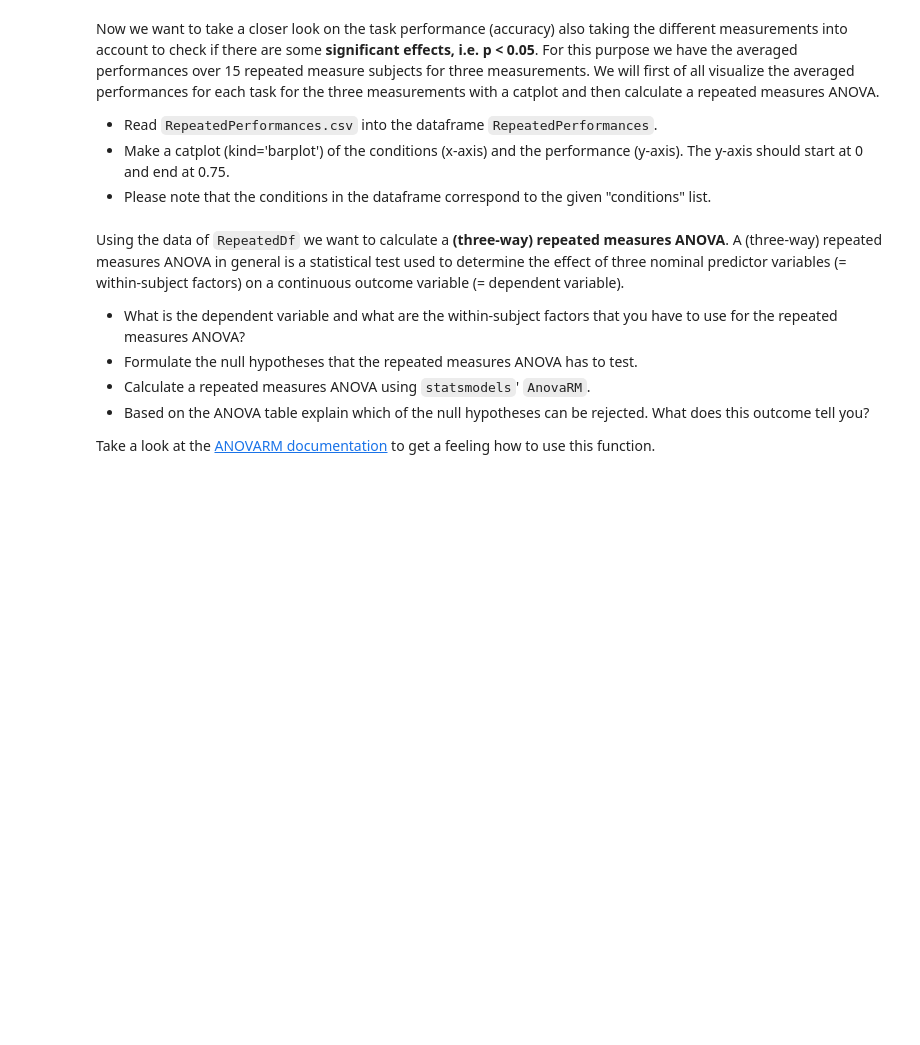
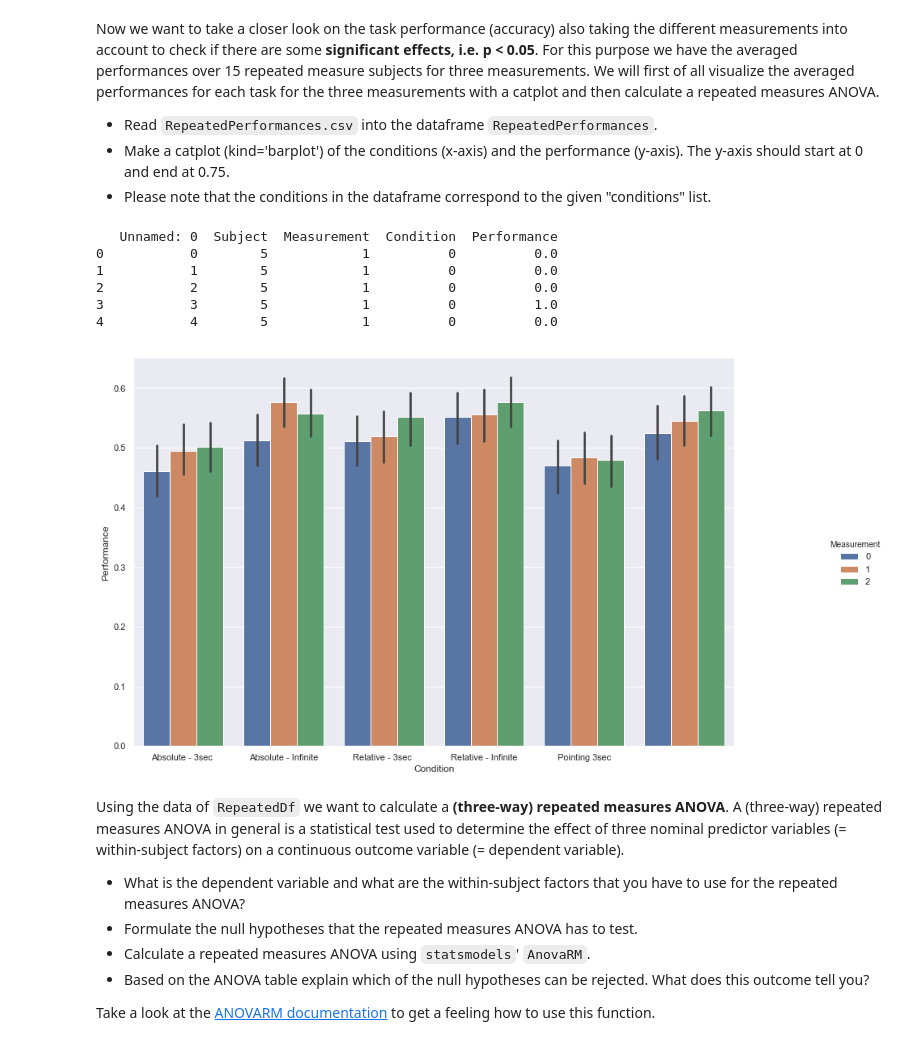
Before and after one commit to NBP-ACC/week-6-acc_5, a Jupyter notebook: sheet04.ipynb, the cells around one changed output. Saved outputs shown, nothing was run; the diff lists cells and outputs as text; code cells hidden in the pictures; blank space fills up the shorter version.

Commit message:
merged solution of task 1,2&3

```diff
--- a/sheet04.ipynb
+++ b/sheet04.ipynb
@@ -316,3 +315,27 @@ conditions = ["Absolute - 3sec ","Absolute - Infinite","Relative - 3sec ","Relat
+# %%
+#extracting data from csv file (as dataframe)
+PATH = os.getcwd() + "/Data/RepeatedPerformances.csv"
+RepeatedPerformances = pd.read_csv(PATH)
+
+print(RepeatedPerformances.head())
+# all conditions that occur in the experiment
+conditions = ["Absolute - 3sec ","Absolute - Infinite","Relative - 3sec ",
+              "Relative - Infinite","Pointing 3sec","Pointing - Infinite"]
+
+# plot the catplot and change the figure size
+g = sns.catplot(x='Condition', y='Performance', hue='Measurement', data=RepeatedPerformances,
+                kind='bar').set_titles("Average Performance in each task for three Measurements")
+g.fig.set_size_inches(15, 8)
+# name the ticks such that the contition is shown and not the number
+labels = plt.xticks([0,1,2,3,4], conditions)
+# %% [output]
+   Unnamed: 0  Subject  Measurement  Condition  Performance
+0           0        5            1          0          0.0
+1           1        5            1          0          0.0
+2           2        5            1          0          0.0
+3           3        5            1          0          1.0
+4           4        5            1          0          0.0
+[figure, added]
 # %%
 # create a usable dataframe for the following analysis
 repgroup = RepeatedPerformances.groupby(['Measurement','Subject','Condition'], as_index=False)['Performance'].mean()
```
Also changed, not shown: parts of 11 cells of this notebook.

- [Task goal]: Find all the lines with "RepeatedPerformances" in the data and copy them.

- [Expected output]:
+PATH = os.getcwd() + "/Data/RepeatedPerformances.csv"
+RepeatedPerformances = pd.read_csv(PATH)
+print(RepeatedPerformances.head())
+g = sns.catplot(x='Condition', y='Performance', hue='Measurement', data=RepeatedPerformances,
 repgroup = RepeatedPerformances.groupby(['Measurement','Subject','Condition'], as_index=False)['Performance'].mean()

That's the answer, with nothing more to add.